Task to complete: Nothing but a number should be given: how many lines of the records include "Status"?

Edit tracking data
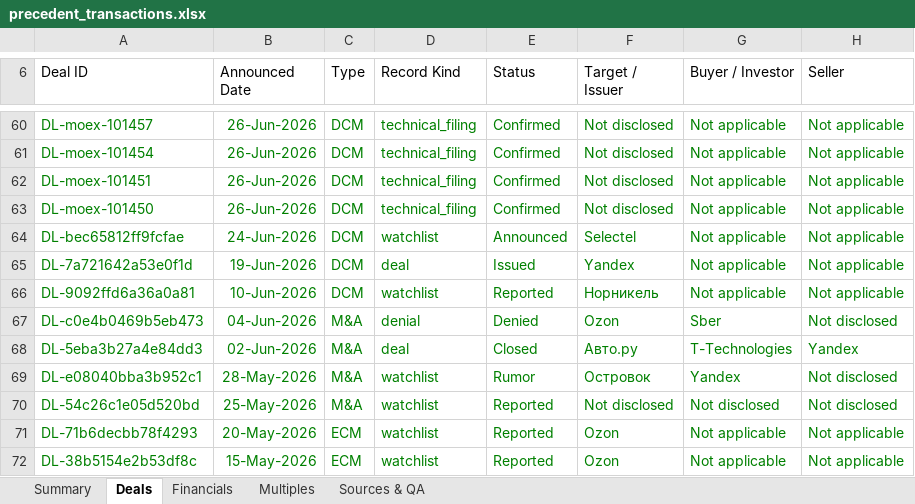
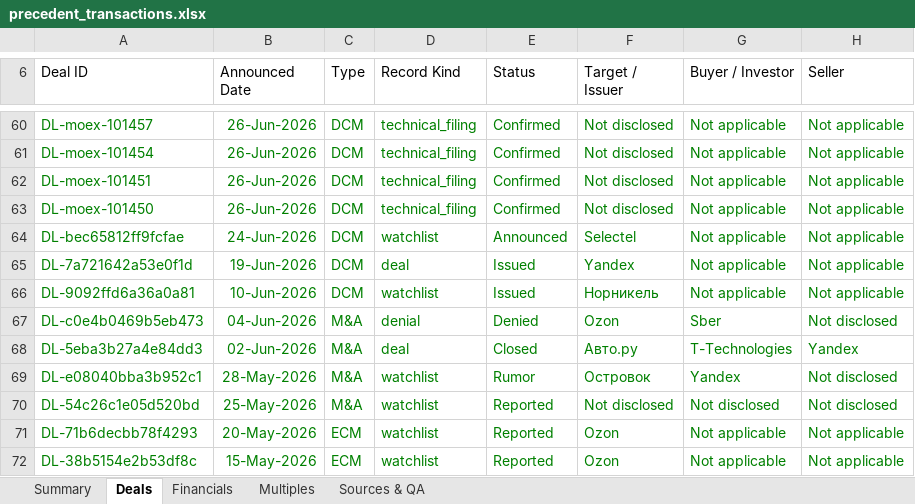
Before and after one commit to irisaurum/deal-markets-copilot, an Excel workbook: output/precedent_transactions.xlsx, sheet Deals, drawn as a sheet; only a part is shown, gaps mark what is left out; values as stored, in another font and other column widths than the file's, no borders; table styles not drawn; the diff names each change by its address in the sheet, - before the commit and + after, or states it on an @@ line.

```diff
--- a/output/precedent_transactions.xlsx (sheet Deals)
+++ b/output/precedent_transactions.xlsx (sheet Deals)
-E66 (Status): Reported
+E66 (Status): Issued
```
Also changed, not shown: sheet Summary, 5 other files.
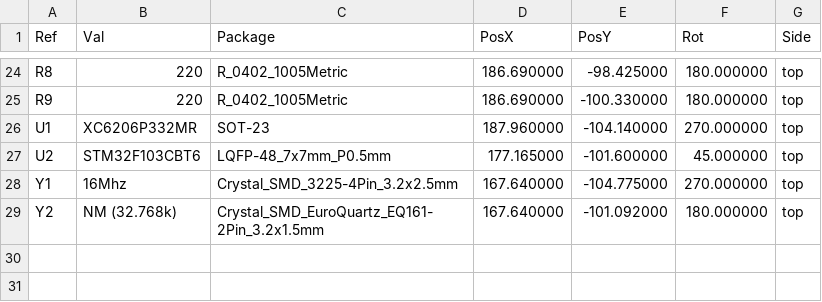
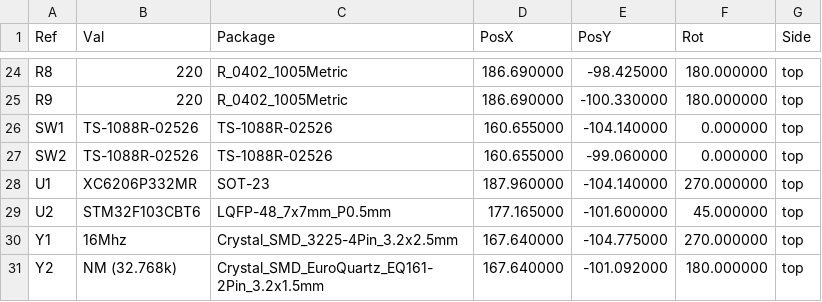
Before and after one commit to lbthomsen/greenpill, a CSV file: pcb/gp_c/gp-top-pos.csv, drawn as a sheet; only a part is shown, gaps mark what is left out; the diff names each change by its address in the sheet, - before the commit and + after, or states it on an @@ line.

```diff
--- a/pcb/gp_c/gp-top-pos.csv
+++ b/pcb/gp_c/gp-top-pos.csv
+row 26: SW1 | TS-1088R-02526 | TS-1088R-02526 | 160.655000 | -104.140000 | 0.000000 | top
+row 27: SW2 | TS-1088R-02526 | TS-1088R-02526 | 160.655000 | -99.060000 | 0.000000 | top
```
Also changed, not shown: pcb/gp.csv, pcb/gp_c_bom_gd32e103.csv, 18 other files.
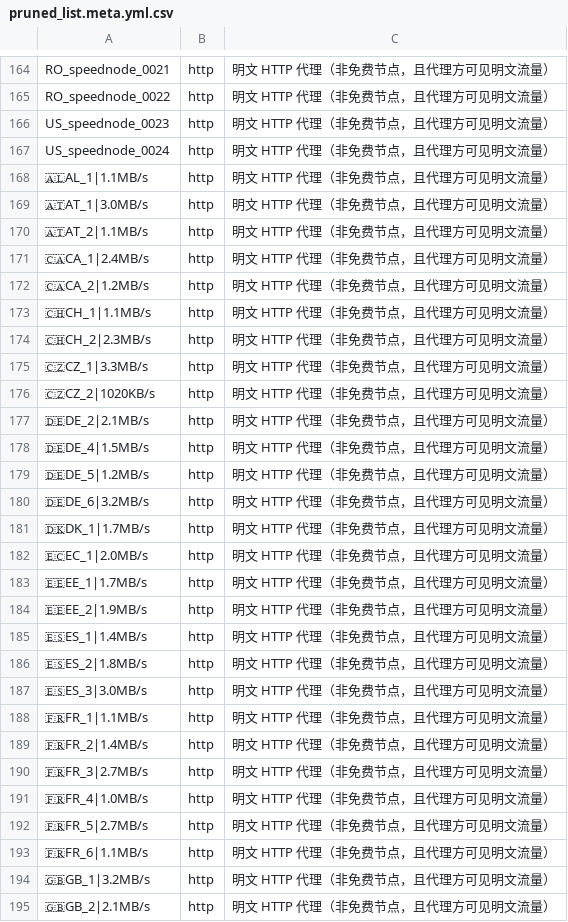
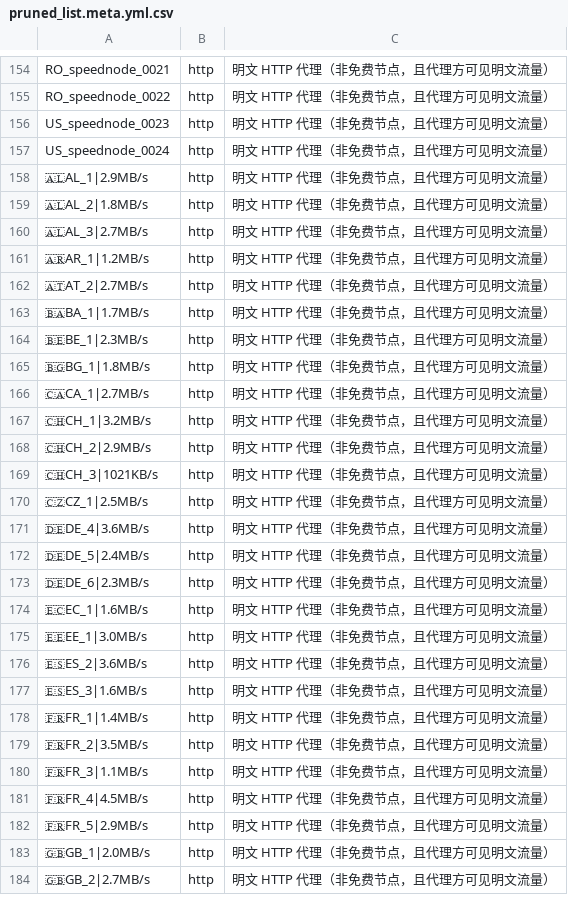
Before and after one commit to learnLi/free-nodes, a CSV file: pruned_list.meta.yml.csv, drawn as a sheet; only a part is shown, gaps mark what is left out; the diff covers the shown part only.

```diff
--- a/pruned_list.meta.yml.csv
+++ b/pruned_list.meta.yml.csv
@@ -167,29 +157,28 @@ US_speednode_0023,http,明文 HTTP 代理（非免费节点，且代理方可见
 US_speednode_0024,http,明文 HTTP 代理（非免费节点，且代理方可见明文流量）
-🇦🇱AL_1|1.1MB/s,http,明文 HTTP 代理（非免费节点，且代理方可见明文流量）
-🇦🇹AT_1|3.0MB/s,http,明文 HTTP 代理（非免费节点，且代理方可见明文流量）
-🇦🇹AT_2|1.1MB/s,http,明文 HTTP 代理（非免费节点，且代理方可见明文流量）
-🇨🇦CA_1|2.4MB/s,http,明文 HTTP 代理（非免费节点，且代理方可见明文流量）
-🇨🇦CA_2|1.2MB/s,http,明文 HTTP 代理（非免费节点，且代理方可见明文流量）
-🇨🇭CH_1|1.1MB/s,http,明文 HTTP 代理（非免费节点，且代理方可见明文流量）
-🇨🇭CH_2|2.3MB/s,http,明文 HTTP 代理（非免费节点，且代理方可见明文流量）
-🇨🇿CZ_1|3.3MB/s,http,明文 HTTP 代理（非免费节点，且代理方可见明文流量）
-🇨🇿CZ_2|1020KB/s,http,明文 HTTP 代理（非免费节点，且代理方可见明文流量）
-🇩🇪DE_2|2.1MB/s,http,明文 HTTP 代理（非免费节点，且代理方可见明文流量）
-🇩🇪DE_4|1.5MB/s,http,明文 HTTP 代理（非免费节点，且代理方可见明文流量）
-🇩🇪DE_5|1.2MB/s,http,明文 HTTP 代理（非免费节点，且代理方可见明文流量）
-🇩🇪DE_6|3.2MB/s,http,明文 HTTP 代理（非免费节点，且代理方可见明文流量）
-🇩🇰DK_1|1.7MB/s,http,明文 HTTP 代理（非免费节点，且代理方可见明文流量）
-🇪🇨EC_1|2.0MB/s,http,明文 HTTP 代理（非免费节点，且代理方可见明文流量）
-🇪🇪EE_1|1.7MB/s,http,明文 HTTP 代理（非免费节点，且代理方可见明文流量）
-🇪🇪EE_2|1.9MB/s,http,明文 HTTP 代理（非免费节点，且代理方可见明文流量）
-🇪🇸ES_1|1.4MB/s,http,明文 HTTP 代理（非免费节点，且代理方可见明文流量）
-🇪🇸ES_2|1.8MB/s,http,明文 HTTP 代理（非免费节点，且代理方可见明文流量）
-🇪🇸ES_3|3.0MB/s,http,明文 HTTP 代理（非免费节点，且代理方可见明文流量）
-🇫🇷FR_1|1.1MB/s,http,明文 HTTP 代理（非免费节点，且代理方可见明文流量）
-🇫🇷FR_2|1.4MB/s,http,明文 HTTP 代理（非免费节点，且代理方可见明文流量）
-🇫🇷FR_3|2.7MB/s,http,明文 HTTP 代理（非免费节点，且代理方可见明文流量）
-🇫🇷FR_4|1.0MB/s,http,明文 HTTP 代理（非免费节点，且代理方可见明文流量）
-🇫🇷FR_5|2.7MB/s,http,明文 HTTP 代理（非免费节点，且代理方可见明文流量）
-🇫🇷FR_6|1.1MB/s,http,明文 HTTP 代理（非免费节点，且代理方可见明文流量）
-🇬🇧GB_1|3.2MB/s,http,明文 HTTP 代理（非免费节点，且代理方可见明文流量）
-🇬🇧GB_2|2.1MB/s,http,明文 HTTP 代理（非免费节点，且代理方可见明文流量）
+🇦🇱AL_1|2.9MB/s,http,明文 HTTP 代理（非免费节点，且代理方可见明文流量）
+🇦🇱AL_2|1.8MB/s,http,明文 HTTP 代理（非免费节点，且代理方可见明文流量）
+🇦🇱AL_3|2.7MB/s,http,明文 HTTP 代理（非免费节点，且代理方可见明文流量）
+🇦🇷AR_1|1.2MB/s,http,明文 HTTP 代理（非免费节点，且代理方可见明文流量）
+🇦🇹AT_2|2.7MB/s,http,明文 HTTP 代理（非免费节点，且代理方可见明文流量）
+🇧🇦BA_1|1.7MB/s,http,明文 HTTP 代理（非免费节点，且代理方可见明文流量）
+🇧🇪BE_1|2.3MB/s,http,明文 HTTP 代理（非免费节点，且代理方可见明文流量）
+🇧🇬BG_1|1.8MB/s,http,明文 HTTP 代理（非免费节点，且代理方可见明文流量）
+🇨🇦CA_1|2.7MB/s,http,明文 HTTP 代理（非免费节点，且代理方可见明文流量）
+🇨🇭CH_1|3.2MB/s,http,明文 HTTP 代理（非免费节点，且代理方可见明文流量）
+🇨🇭CH_2|2.9MB/s,http,明文 HTTP 代理（非免费节点，且代理方可见明文流量）
+🇨🇭CH_3|1021KB/s,http,明文 HTTP 代理（非免费节点，且代理方可见明文流量）
+🇨🇿CZ_1|2.5MB/s,http,明文 HTTP 代理（非免费节点，且代理方可见明文流量）
+🇩🇪DE_4|3.6MB/s,http,明文 HTTP 代理（非免费节点，且代理方可见明文流量）
+🇩🇪DE_5|2.4MB/s,http,明文 HTTP 代理（非免费节点，且代理方可见明文流量）
+🇩🇪DE_6|2.3MB/s,http,明文 HTTP 代理（非免费节点，且代理方可见明文流量）
+🇪🇨EC_1|1.6MB/s,http,明文 HTTP 代理（非免费节点，且代理方可见明文流量）
+🇪🇪EE_1|3.0MB/s,http,明文 HTTP 代理（非免费节点，且代理方可见明文流量）
+🇪🇸ES_2|3.6MB/s,http,明文 HTTP 代理（非免费节点，且代理方可见明文流量）
+🇪🇸ES_3|1.6MB/s,http,明文 HTTP 代理（非免费节点，且代理方可见明文流量）
+🇫🇷FR_1|1.4MB/s,http,明文 HTTP 代理（非免费节点，且代理方可见明文流量）
+🇫🇷FR_2|3.5MB/s,http,明文 HTTP 代理（非免费节点，且代理方可见明文流量）
+🇫🇷FR_3|1.1MB/s,http,明文 HTTP 代理（非免费节点，且代理方可见明文流量）
+🇫🇷FR_4|4.5MB/s,http,明文 HTTP 代理（非免费节点，且代理方可见明文流量）
+🇫🇷FR_5|2.9MB/s,http,明文 HTTP 代理（非免费节点，且代理方可见明文流量）
+🇬🇧GB_1|2.0MB/s,http,明文 HTTP 代理（非免费节点，且代理方可见明文流量）
+🇬🇧GB_2|2.7MB/s,http,明文 HTTP 代理（非免费节点，且代理方可见明文流量）
```
Also changed, not shown: 5 added rows, 24 removed rows and 48 edited cells elsewhere in this file, probe.csv, pruned_list_raw.txt.csv, 37 other files.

Written answer: 2